To Top

“I think we view him as one of the bright young players in baseball right now”: Stearns said

 For a while, it looked like the biggest news of the Milwaukee Brewers’ offseason would be a change in sponsorship for the in-game sausage race.

General manager David Stearns shoved that development to the back-burner Thursday night, acquiring outfielder Christian Yelich in a trade with the Miami Marlins and signing free agent outfielder Lorenzo Cain.

In Yelich, Milwaukee is getting a .290 career hitter who batted .282 with 18 home runs and 81 RBIs in 156 games last season. He led all MLB center fielders with a .997 fielding percentage and committed just one error all season, his first full campaign in center.

“I think we view him as one of the bright young players in baseball right now, both offensively and defensively,” Stearns said. “(He’s) a player who can contribute to a championship-caliber team … we think he’s proven that over his young career, we expect him to do so (in Milwaukee).

“We’re getting a player who is just now in the prime of his career, and we’re getting a player who can be a Milwaukee Brewer for the next five years.”

Yelich, 26, was the subject of trade rumors for much of the offseason as the Marlins were dismantled under a new ownership group led by former Yankees star Derek Jeter.

Once Giancarlo Stanton, Dee Gordon and Marcell Ozuna were traded away, Yelich reportedly sought an exit from South Florida and now gets a chance to start fresh with a team looking to build on a breakthrough season in 2017.

“Honestly, it was getting exhausting, having to deal with it really since the end of the season and almost all the way up to spring training,” Yelich said. “For me, its more a relief that its over and you can just get back to focusing on playing baseball and doing what you love to do. I’m excited for the new opportunity and glad all that’s stuff is behind me.”

Not long after the Brewers announced the trade, Milwaukee also reached a reported five-year, $80 million deal with Cain, the Brewers’ 17th-round pick in the 2014 draft and later, the organization’s top prospect.

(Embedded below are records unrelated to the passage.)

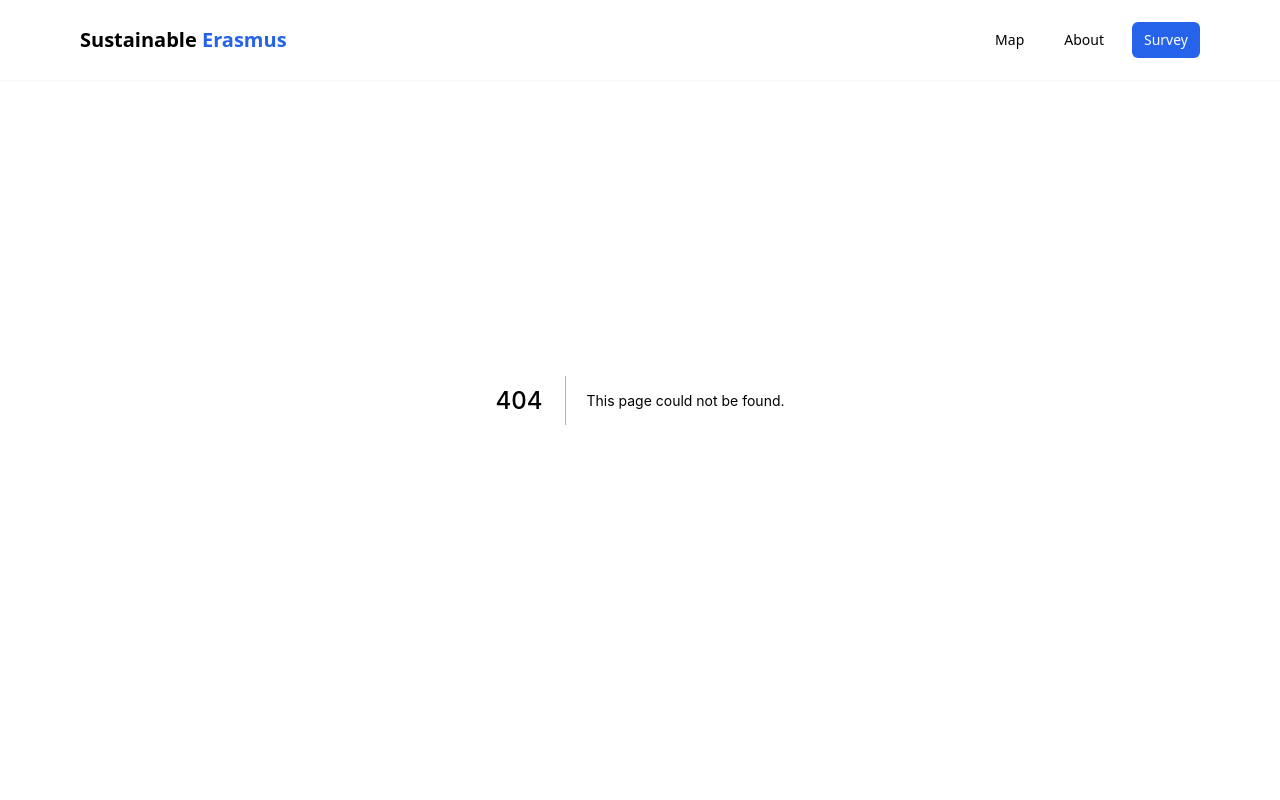
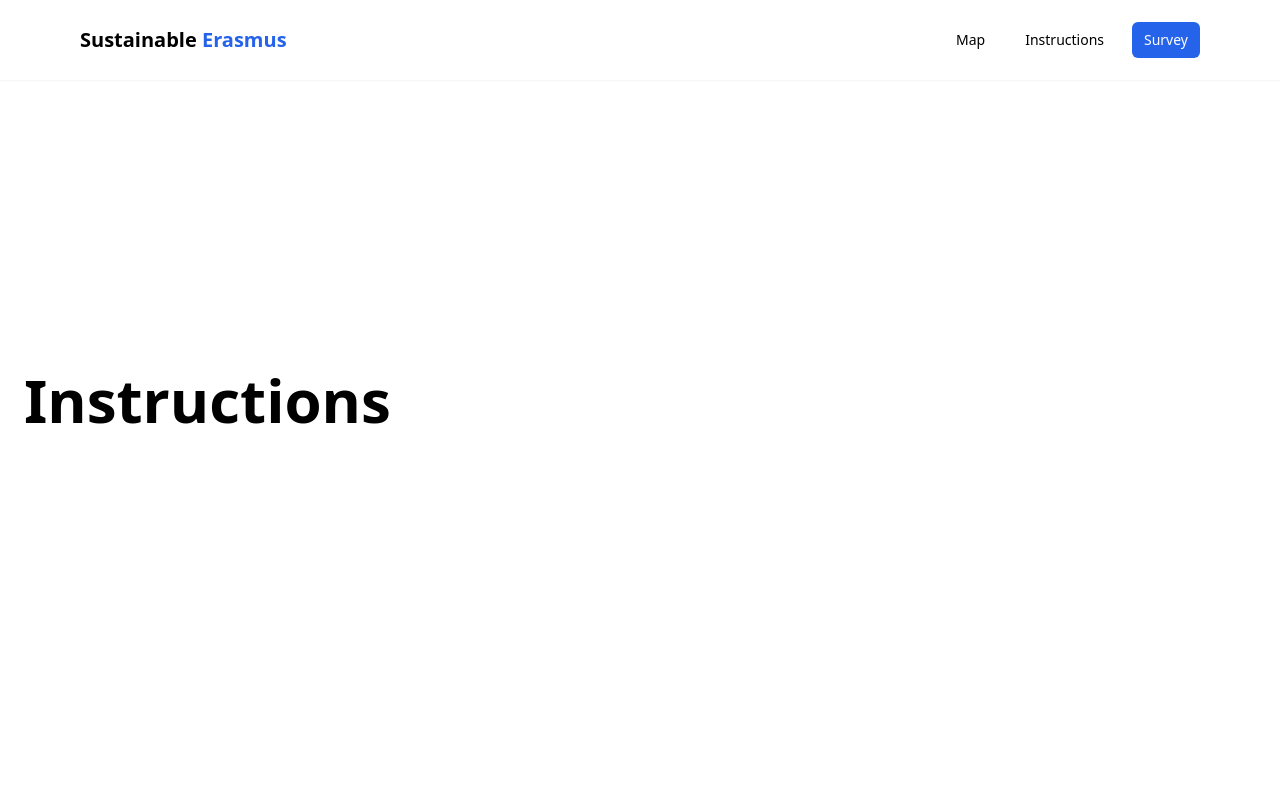
Before and after one commit to yungshekwes/sustainable-erasmus, a Next.js app: page /instructions in a window 1280 px wide. Before the commit this address had no page. Shown: the top 800 px of the page. Built offline with nearby package versions, Linux system fonts and the light colour scheme.

Commit message:
[Minor] Navbar Updated
--

```diff
--- a/components/Navbar.js
+++ b/components/Navbar.js
@@ -21,9 +21,9 @@ function Navbar() {
                                         Map
                                     </a>
                                 </Link>
-                                <Link href='/about'>
+                                <Link href='/instructions'>
                                     <a className='px-3 py-2 text-sm font-medium text-black rounded-md cursor-pointer hover:bg-blue-600 hover:text-white'>
-                                        About
+                                        Instructions
                                     </a>
                                 </Link>
                                 <Link href='/survey'>
--- a/pages/about.js
+++ b/pages/instructions.js
@@ -7,7 +7,7 @@ function About() {
     <main className="relative flex items-center h-screen px-6">
       <section className="w-full md:w-9/12 xl:w-8/12">
         <h1 className="text-3xl font-bold lg:text-6xl text-inherit">
-          Sustainable Erasmus
+          Instructions
         </h1>
       </section>
     </main>
```
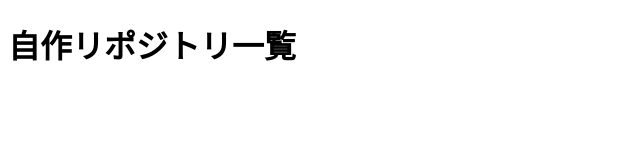
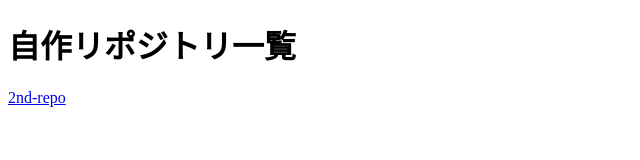
Before and after one commit to MakotoKishimoto-OECU/MyRepositoryPage, a plain HTML site: page index.html in a window 1280 px wide. Shown: the full height of the page, 0-640 px from the left. Drawn offline with Linux system fonts and the light colour scheme.

Commit message:
Update index.html

```diff
--- a/index.html
+++ b/index.html
@@ -8,5 +8,7 @@
 </head>
 <body>
     <h1>自作リポジトリ一覧</h1>
+
+    <a href="https://github.com/MakotoKishimoto-OECU/2nd-repo.git">2nd-repo</a>
 </body>
 </html>
```
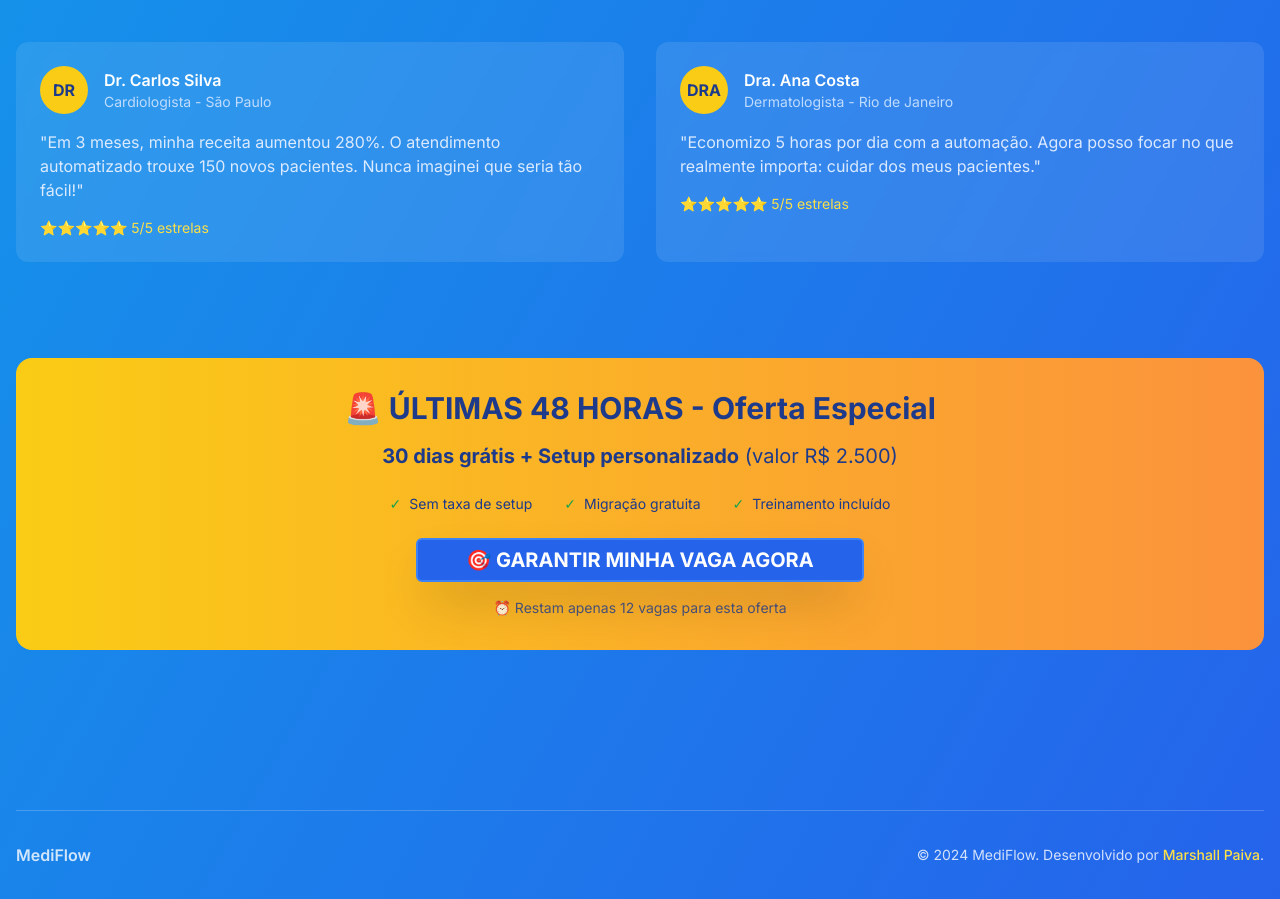
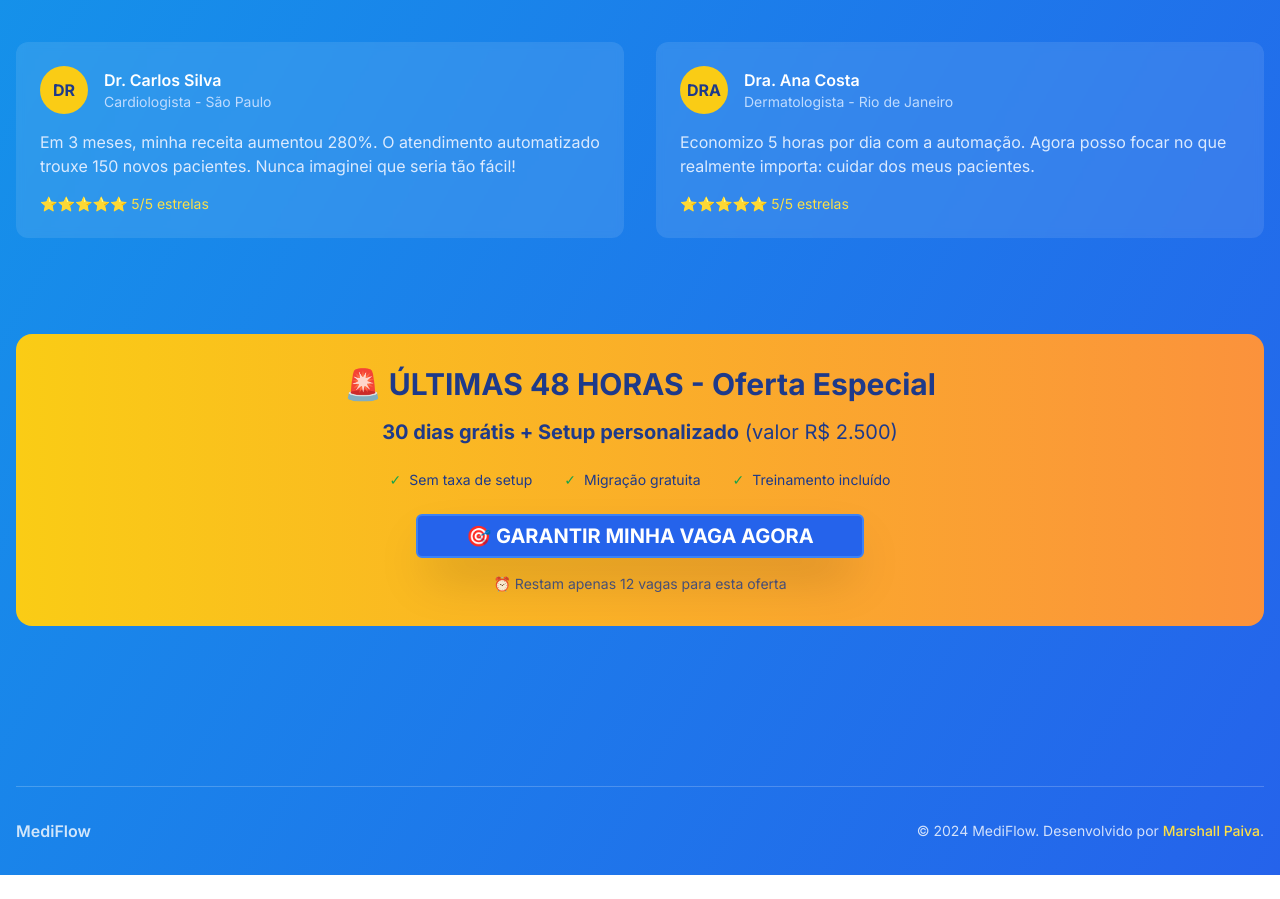
Before and after one commit to admvilsonmarcio-sketch/clinicflow-ia, a Next.js app: page / in a window 1280 px wide. Shown: the part 1360-2259 px from the top of the page. After the commit the page ends 2235 px from the top, so only its background shows below. Built offline with nearby package versions, Linux system fonts and the light colour scheme.

Commit message:
fix(ui): remove aspas duplas dos depoimentos de clientes
- Remove aspas duplas desnecessárias dos comentários dos clientes
- Melhora a apresentação visual dos depoimentos
- Deixa o texto mais limpo e natural

```diff
--- a/app/page.tsx
+++ b/app/page.tsx
@@ -171,8 +171,8 @@ export default function Home() {
                  </div>
                </div>
                <p className="text-blue-100 mb-3 sm:mb-4 text-sm sm:text-base leading-relaxed">
-                 "Em 3 meses, minha receita aumentou 280%. O atendimento automatizado trouxe 150 novos pacientes.
-                 Nunca imaginei que seria tão fácil!"
+                 Em 3 meses, minha receita aumentou 280%. O atendimento automatizado trouxe 150 novos pacientes.
+                 Nunca imaginei que seria tão fácil!
                </p>
                <div className="text-yellow-300 text-xs sm:text-sm">⭐⭐⭐⭐⭐ 5/5 estrelas</div>
              </div>
@@ -189,8 +189,8 @@ export default function Home() {
                  </div>
                </div>
                <p className="text-blue-100 mb-3 sm:mb-4 text-sm sm:text-base leading-relaxed">
-                 "Economizo 5 horas por dia com a automação. Agora posso focar no que realmente importa:
-                 cuidar dos meus pacientes."
+                 Economizo 5 horas por dia com a automação. Agora posso focar no que realmente importa:
+                 cuidar dos meus pacientes.
                </p>
                <div className="text-yellow-300 text-xs sm:text-sm">⭐⭐⭐⭐⭐ 5/5 estrelas</div>
              </div>
```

He provided a glimpse of his ability by hitting .306 in 43 games late in 2010 but was dealt to Kansas City that winter in the deal that brought ace Zack Greinke to Milwaukee.

Cain, 31, hit .289 with 56 home runs and 308 RBIs during his seven seasons in Kansas City, earning a spot on the AL All-Star team and finishing third in MVP voting in 2015 as the Royals won the World Series.
Adding players the caliber of Yelich and Cain isn’t cheap — both financially as well as in terms of young talent.

To obtain Yelich, Stearns had to part with four high-level prospects, including outfielder and No. 1 overall prospect Lewis Brinson.

Stearns also sent outfielder Monte Harrison, infielder Isan Diaz and right-handed pitcher Jordan Yamamoto.

“It’s an honor that a team believes in you that much to give up some of their better prospects,” Yelich said.

Yelich will earn $7 million this season, the fourth in a seven-year deal signed in March 2015 that will pay him $43.25 million through the 2021 season.

Adding Cain will boost the payroll, too, but the Brewers have plenty of space.

Going into the offseason, Ryan Braun and Eric Thames represented Milwaukee’s only long-term obligations, with Braun — signed through 2020 — due $20 million in 2018 and Thames slated to draw $5 million this season and $6 million in 2019.

Stearns signed right-hander Jhoulys Chacin to a two-year deal and after agreeing to terms with all of Milwaukee’s arbitration-eligible players, the Brewers have an expected Opening Day payroll of $68 million not including their pre-arbitration players or any more signings.

The deals also suggest there’s a least one more coming. As it stands, the Brewers currently have six starting-caliber outfielders in Yelich, Cain, Braun, Domingo Santana, Keon Broxton and Brett Phillips.

Santana, the subject of trade rumors, is likely the odd man out. The 24-year-old hit .278 with 30 home runs and 73 RBIs last season and is under team control through the 2022 season, making him an ideal trade candidate — especially as Stearns continues to find ways to bolster a starting rotation that will be without right-hander Jimmy Nelson for much of next season.



More in MLB

Copyright ©